Desert Isle Keeper
Willing Victim left Flynn and Laurel at happy-for-now, rather than happy ever after, so I knew there was a lot of potential in a sequel. That said, I had no idea where that sequel might take them. With the frank sexuality of Willing Victim, and McKenna’s bold forays into kink, I assumed that the future for Flynn and Laurel had more erotic discoveries in store. I expected them to further push their boundaries, maybe with some ménage. What I got instead was a deeply gripping, emotional ride about two people trying to figure out whether their love is for now, or forever.
Flynn and Laurel have spent the last nine months in lust-filled bliss, without moving too close to more serious territory. He’s made comments about living together, but they haven’t taken that step. Laurel is still struggling with depression, issues with her own self-worth, and trying to find a job in her degree field. There’s really not an issue there as they haven’t been together very long, and they’re both happy. It seems logical that things can continue as they are until one of them is ready for a deeper commitment.
That is, until Laurel finds out she’s pregnant. She was on the pill and taking it religiously, so she isn’t one of those heroines you want to groan at for ignoring all reproductive consequences to their actions. It was just a slip up, and one neither she nor Flynn knows how to handle.

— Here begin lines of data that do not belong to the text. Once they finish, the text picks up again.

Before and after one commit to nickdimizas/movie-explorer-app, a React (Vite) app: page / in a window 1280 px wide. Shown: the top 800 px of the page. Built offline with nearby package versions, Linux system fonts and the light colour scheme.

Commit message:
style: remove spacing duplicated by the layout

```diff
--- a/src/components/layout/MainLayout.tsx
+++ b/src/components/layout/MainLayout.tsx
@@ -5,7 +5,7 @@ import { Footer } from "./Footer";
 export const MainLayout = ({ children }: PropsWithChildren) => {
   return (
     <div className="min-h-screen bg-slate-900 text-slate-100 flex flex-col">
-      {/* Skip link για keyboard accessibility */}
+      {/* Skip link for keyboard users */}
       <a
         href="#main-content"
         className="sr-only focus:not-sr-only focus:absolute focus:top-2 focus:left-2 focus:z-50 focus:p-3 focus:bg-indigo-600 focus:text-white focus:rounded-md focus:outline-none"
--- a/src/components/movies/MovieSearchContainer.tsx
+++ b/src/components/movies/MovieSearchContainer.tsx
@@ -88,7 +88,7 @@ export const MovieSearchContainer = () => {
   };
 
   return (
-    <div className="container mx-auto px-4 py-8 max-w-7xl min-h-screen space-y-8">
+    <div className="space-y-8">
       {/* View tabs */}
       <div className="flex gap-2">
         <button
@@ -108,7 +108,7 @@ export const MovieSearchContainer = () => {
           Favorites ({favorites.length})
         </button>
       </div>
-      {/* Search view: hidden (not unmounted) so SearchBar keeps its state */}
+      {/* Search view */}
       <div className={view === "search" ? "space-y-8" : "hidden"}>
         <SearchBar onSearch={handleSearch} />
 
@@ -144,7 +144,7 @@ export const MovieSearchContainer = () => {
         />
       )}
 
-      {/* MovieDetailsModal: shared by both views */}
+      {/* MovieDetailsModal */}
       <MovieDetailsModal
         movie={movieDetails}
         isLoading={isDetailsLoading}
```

They don’t feel ready to have a child, and Flynn offers Laurel an out; it will be her choice whether to keep the baby, because he plans to stay either way. Laurel doesn’t really know what it is she wants though, and she wishes that Flynn would contribute a bit more to the decision.
If you aren’t familiar with Willing Victim, you should know that Flynn and Laurel’s sexual relationship is built around his kink for domination and consensual rape fantasies. Those are still happening, but much more of this book is about the pregnancy storyline and what comes after. There are some seriously sexy scenes, yet I’ve all but forgotten them. What packs the biggest wallop is the emotional impact of the story. I felt the struggle of this decision right along with Laurel, and cried more than a few tears.
I can’t say that the storyline is particularly unique because I could guess early on where the plot would take Laurel; but I fully appreciated McKenna’s take on it. There is so much realism in her writing and she doesn’t spare the reader a moment of the experience, even when it hurts your heart for Laurel and Flynn.
It’s also nice to get to see a tough-guy alpha like Flynn humbled a little. He’s hurting, vulnerable, and completely lost as to how to handle himself. It’s a big change from the usual manly men who seem either unfazed, or exist only as a support for the delicate women in their lives.
If you’re a fan of Willing Victim, I fully recommend picking up this short read and finding out what has happened to these two characters. I sat down to read a few chapters and ended up finishing the whole book, and I think you’ll be tempted to do the same. If you haven’t read the previous installment then I suggest reading my review to see if it might be to your tastes, and then downloading a copy. Believe me, McKenna has another winner with Brutal Game.